§ WHAT IS REQUIRED
Everything in the records must be copied exactly except the pictures.
'''
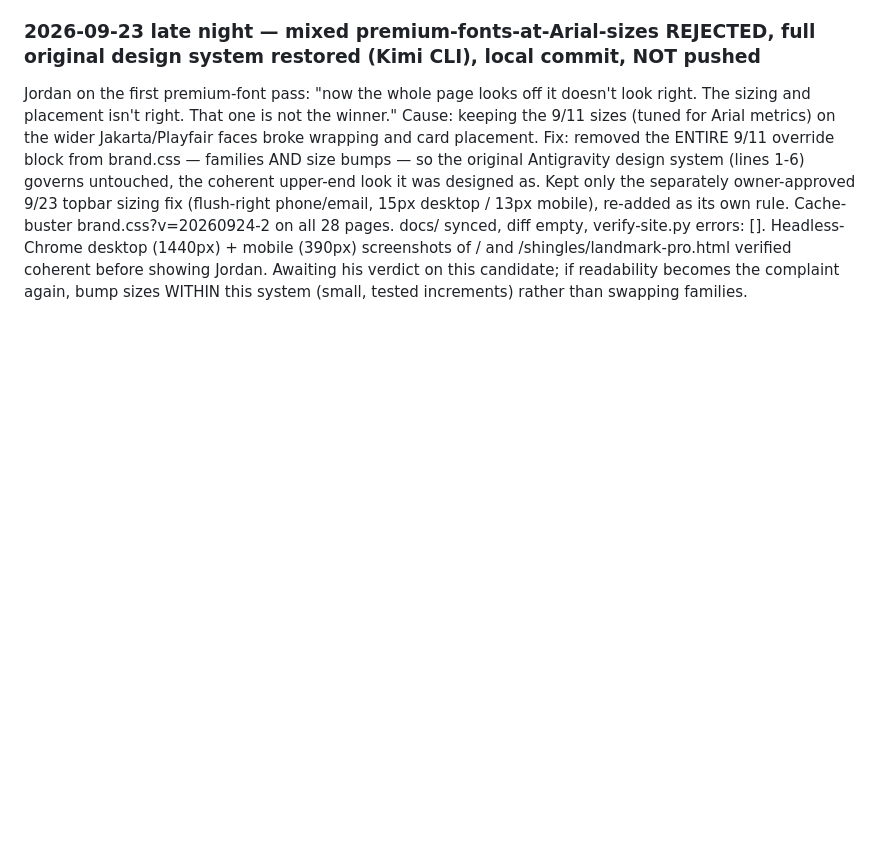
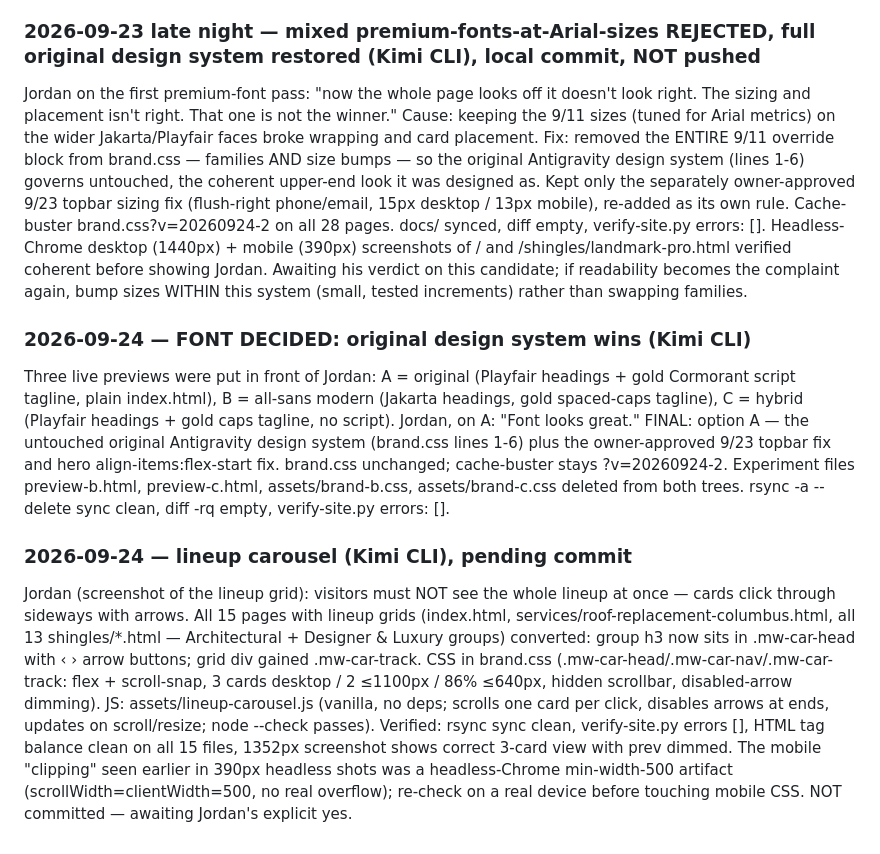
Before and after one commit to jpeplinski33/matchworkroofing, a Markdown page: STATUS.md, the part around the change. Drawn GitHub-style; blank space fills up the shorter version.

Commit message:
STATUS: font decision final — original design system (option A) wins; preview experiments removed

```diff
--- a/STATUS.md
+++ b/STATUS.md
@@ -89,3 +89,11 @@ Jordan, looking at the rendered site: "I don't like this font at all. It doesn't
 ### 2026-09-23 late night — mixed premium-fonts-at-Arial-sizes REJECTED, full original design system restored (Kimi CLI), local commit, NOT pushed
 
 Jordan on the first premium-font pass: "now the whole page looks off it doesn't look right. The sizing and placement isn't right. That one is not the winner." Cause: keeping the 9/11 sizes (tuned for Arial metrics) on the wider Jakarta/Playfair faces broke wrapping and card placement. Fix: removed the ENTIRE 9/11 override block from brand.css — families AND size bumps — so the original Antigravity design system (lines 1-6) governs untouched, the coherent upper-end look it was designed as. Kept only the separately owner-approved 9/23 topbar sizing fix (flush-right phone/email, 15px desktop / 13px mobile), re-added as its own rule. Cache-buster brand.css?v=20260924-2 on all 28 pages. docs/ synced, diff empty, verify-site.py errors: []. Headless-Chrome desktop (1440px) + mobile (390px) screenshots of / and /shingles/landmark-pro.html verified coherent before showing Jordan. Awaiting his verdict on this candidate; if readability becomes the complaint again, bump sizes WITHIN this system (small, tested increments) rather than swapping families.
+
+### 2026-09-24 — FONT DECIDED: original design system wins (Kimi CLI)
+
+Three live previews were put in front of Jordan: A = original (Playfair headings + gold Cormorant script tagline, plain index.html), B = all-sans modern (Jakarta headings, gold spaced-caps tagline), C = hybrid (Playfair headings + gold caps tagline, no script). Jordan, on A: "Font looks great." FINAL: option A — the untouched original Antigravity design system (brand.css lines 1-6) plus the owner-approved 9/23 topbar fix and hero align-items:flex-start fix. brand.css unchanged; cache-buster stays ?v=20260924-2. Experiment files preview-b.html, preview-c.html, assets/brand-b.css, assets/brand-c.css deleted from both trees. rsync -a --delete sync clean, diff -rq empty, verify-site.py errors: [].
+
+### 2026-09-24 — lineup carousel (Kimi CLI), pending commit
+
+Jordan (screenshot of the lineup grid): visitors must NOT see the whole lineup at once — cards click through sideways with arrows. All 15 pages with lineup grids (index.html, services/roof-replacement-columbus.html, all 13 shingles/*.html — Architectural + Designer & Luxury groups) converted: group h3 now sits in .mw-car-head with ‹ › arrow buttons; grid div gained .mw-car-track. CSS in brand.css (.mw-car-head/.mw-car-nav/.mw-car-track: flex + scroll-snap, 3 cards desktop / 2 ≤1100px / 86% ≤640px, hidden scrollbar, disabled-arrow dimming). JS: assets/lineup-carousel.js (vanilla, no deps; scrolls one card per click, disables arrows at ends, updates on scroll/resize; node --check passes). Verified: rsync sync clean, verify-site.py errors [], HTML tag balance clean on all 15 files, 1352px screenshot shows correct 3-card view with prev dimmed. The mobile "clipping" seen earlier in 390px headless shots was a headless-Chrome min-width-500 artifact (scrollWidth=clientWidth=500, no real overflow); re-check on a real device before touching mobile CSS. NOT committed — awaiting Jordan's explicit yes.
```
'''
§ REPLY TO THE TASK
Before and after one commit to jpeplinski33/matchworkroofing, a Markdown page: STATUS.md, the part around the change. Drawn GitHub-style; blank space fills up the shorter version.

Commit message:
STATUS: font decision final — original design system (option A) wins; preview experiments removed

```diff
--- a/STATUS.md
+++ b/STATUS.md
@@ -89,3 +89,11 @@ Jordan, looking at the rendered site: "I don't like this font at all. It doesn't
 ### 2026-09-23 late night — mixed premium-fonts-at-Arial-sizes REJECTED, full original design system restored (Kimi CLI), local commit, NOT pushed
 
 Jordan on the first premium-font pass: "now the whole page looks off it doesn't look right. The sizing and placement isn't right. That one is not the winner." Cause: keeping the 9/11 sizes (tuned for Arial metrics) on the wider Jakarta/Playfair faces broke wrapping and card placement. Fix: removed the ENTIRE 9/11 override block from brand.css — families AND size bumps — so the original Antigravity design system (lines 1-6) governs untouched, the coherent upper-end look it was designed as. Kept only the separately owner-approved 9/23 topbar sizing fix (flush-right phone/email, 15px desktop / 13px mobile), re-added as its own rule. Cache-buster brand.css?v=20260924-2 on all 28 pages. docs/ synced, diff empty, verify-site.py errors: []. Headless-Chrome desktop (1440px) + mobile (390px) screenshots of / and /shingles/landmark-pro.html verified coherent before showing Jordan. Awaiting his verdict on this candidate; if readability becomes the complaint again, bump sizes WITHIN this system (small, tested increments) rather than swapping families.
+
+### 2026-09-24 — FONT DECIDED: original design system wins (Kimi CLI)
+
+Three live previews were put in front of Jordan: A = original (Playfair headings + gold Cormorant script tagline, plain index.html), B = all-sans modern (Jakarta headings, gold spaced-caps tagline), C = hybrid (Playfair headings + gold caps tagline, no script). Jordan, on A: "Font looks great." FINAL: option A — the untouched original Antigravity design system (brand.css lines 1-6) plus the owner-approved 9/23 topbar fix and hero align-items:flex-start fix. brand.css unchanged; cache-buster stays ?v=20260924-2. Experiment files preview-b.html, preview-c.html, assets/brand-b.css, assets/brand-c.css deleted from both trees. rsync -a --delete sync clean, diff -rq empty, verify-site.py errors: [].
+
+### 2026-09-24 — lineup carousel (Kimi CLI), pending commit
+
+Jordan (screenshot of the lineup grid): visitors must NOT see the whole lineup at once — cards click through sideways with arrows. All 15 pages with lineup grids (index.html, services/roof-replacement-columbus.html, all 13 shingles/*.html — Architectural + Designer & Luxury groups) converted: group h3 now sits in .mw-car-head with ‹ › arrow buttons; grid div gained .mw-car-track. CSS in brand.css (.mw-car-head/.mw-car-nav/.mw-car-track: flex + scroll-snap, 3 cards desktop / 2 ≤1100px / 86% ≤640px, hidden scrollbar, disabled-arrow dimming). JS: assets/lineup-carousel.js (vanilla, no deps; scrolls one card per click, disables arrows at ends, updates on scroll/resize; node --check passes). Verified: rsync sync clean, verify-site.py errors [], HTML tag balance clean on all 15 files, 1352px screenshot shows correct 3-card view with prev dimmed. The mobile "clipping" seen earlier in 390px headless shots was a headless-Chrome min-width-500 artifact (scrollWidth=clientWidth=500, no real overflow); re-check on a real device before touching mobile CSS. NOT committed — awaiting Jordan's explicit yes.
```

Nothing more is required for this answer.